“I used to find them [jihadis] great,” he said of those who had gone to Syria. “They were sacrificing everything. They were making a sacrifice other people couldn’t do. There are people who had comfortable lives, who were rich, who did it,” he added.
But since his release by royal pardon in 2012, Al-Rafiqi’s position has changed. Last month he launched a new research centre financed by the conservative Istiqlal party where he hopes to draw on his own experiences to discourage others from being drawn into militancy and extremism.
Jail for radicals ‘reinforces’ ideology
Critics have accused several clerics of tacitly encouraging Moroccans to go to Syria while maintaining ambiguous public positions.
One of the most outspoken, Omar Haddouchi, who was also sentenced for inspiring the 2003 Casablanca attacks and released after a royal pardon, was accused of leaning towards the Nusra Front but nonetheless said that the war in Syria was of no concern to Moroccans. He later toned down his rhetoric and declared he had declined an approach from IS to represent the group in Morocco.

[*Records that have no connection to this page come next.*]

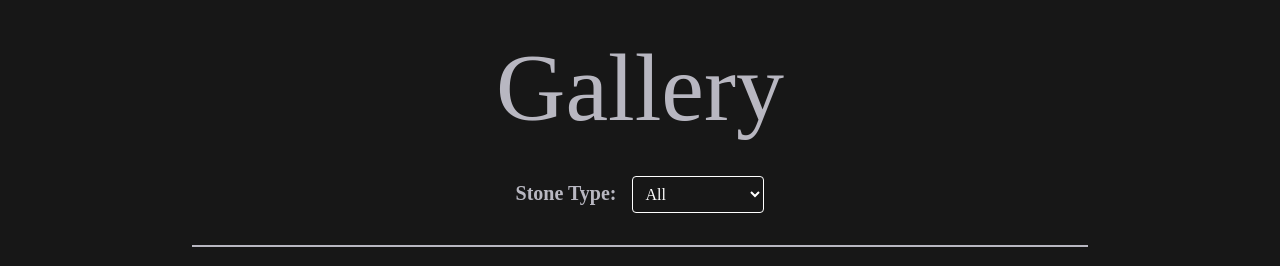
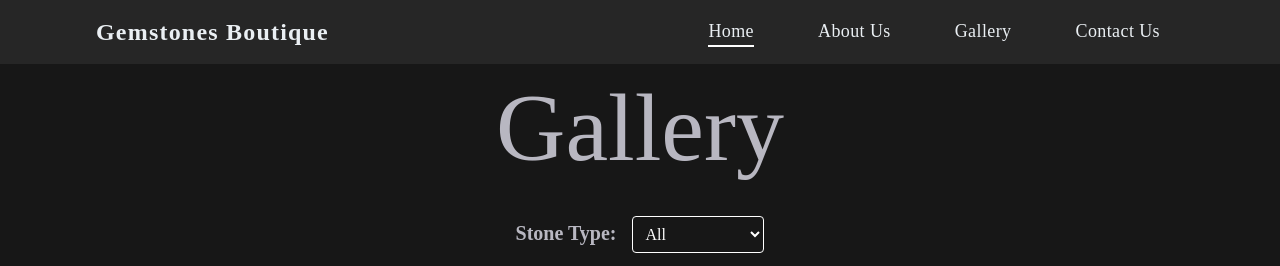
Before and after one commit to JatinMehta007/Freelance-project, a React (Vite) app: page /gallery in a window 1280 px wide. Shown: the top 266 px of the page. Built offline with nearby package versions, Linux system fonts and the light colour scheme; a web font is replaced by a local one.

Commit message:
add navbar

```diff
--- a/src/pages/Gallery1.jsx
+++ b/src/pages/Gallery1.jsx
@@ -1,5 +1,7 @@
 import { useState } from "react";
 import { allSlides } from "../components/allSlides";
+import { Navbar } from "./Navbar";
+import { Footer } from "./Footer";
 
 export const Gallery = () => {
   const [indexes, setIndexes] = useState(Array(allSlides.length).fill(0));
@@ -28,11 +30,14 @@ export const Gallery = () => {
   );
 
   return (
+    <div>
+      <Navbar></Navbar>
     <div
-      style={{ fontFamily: '"Times New Roman", Times, serif' }}
+      style={{ fontFamily: '"Times New Roman", Times, serif' }} id="Gallery"
       className="bg-neutral-900 min-h-screen w-screen flex flex-col items-center justify-center text-[#B8B7C1]"
       >
-      <p className="text-8xl text-center p-10">Gallery</p>
+
+      <p className="text-8xl text-center p-10 pt-20">Gallery</p>
 
       {/* Dropdown */}
       <div className="mb-8">
@@ -149,5 +154,7 @@ export const Gallery = () => {
         ))}
       </div>
     </div>
+    <Footer></Footer>
+        </div>
   );
 };
```
Lines whose indentation alone changed are shown as unchanged.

In 2013, a militant organisation known as Harakat Sham al-Islam was set up exclusively for Moroccans eager to fight against Assad. Among its combatants were Mohamed Mahzouz and Mohamed Alami, and Brahim Benchekroun, three former Guantanamo detainees.
Benchekroun – who was killed in Syria in 2014 – was accused of fighting in Afghanistan following his arrest in 2002 in Pakistan and imprisoned in Bagram, Kandahar, then Guantanamo in 2004, from where he was transferred to Morocco. He was released in 2005, only to be arrested again months later accused of recruiting combatants for Iraq.
In prison in Morocco, Benchekroun met many of those jailed over the Casablanca attacks.
“These former detainees had the same ideology before going to jail,” stressed Abu Hafs. “All were already jihadis. Jail reinforced the personal links between them. Most Moroccans were invited by a close one or a friend who preceded them at Daesh.”
After his release, Benchekroun protested for Salafi political prisoners’ rights by demonstrating alongside members of the CCDI (the Collective Committee for the Defense of Political Detainees), a campaign group created in 2011.
Several members of the group followed a similar path. Anas El Haloui, a founder and spokesperson for the group, who had spent two years in jail, also decided to leave for Syria, as well as other prominent members of the group.
A renowned figure in the Moroccan militant sphere, Oum Adam was also an outspoken voice of the committee. Educated at the Sorbonne in Paris and the wife of Mejatti, an al-Qaeda militant killed with their son in Saudi Arabia in 2005, she had pledged allegiance to Osama Bin Laden. She was then extradited and imprisoned in Morocco for several months. Three years ago, she pledged allegiance to IS, and followed her son there.
Cases such as those of Oum Adam and Benchekroun demonstrate the ability of IS to attract former al-Qaeda supporters.
But Abu Hafs said that the group’s propaganda, which projects the image of an Islamic state in which Muslims could live according to their religious beliefs, had also proved appealing to some ordinary Moroccans.
“That is the success of Daesh. Personally, I changed my mind but at a certain period of time, I used to dream of an Islamic state,” he said.
With IS now suffering heavy military losses in both Syria and Iraq, the appeal of that message may have faded. But for Morocco, the challenge of dealing with the fallout of IS’s collapse, as more returnees head home, may only just have begun.
Despite recent reforms in education programmes and tighter government control over mosques and religious messaging, a major threat lies in the prevalence of IS’s ideology, which according to critics, has not been fully addressed by the authorities.
Until today, the state’s response has focused on a security approach, without any real policy to fight against radicalisation, says Abu Hafs.
“They don’t do much beyond jailing those who return for two or three years. Then they release them without any guidance.”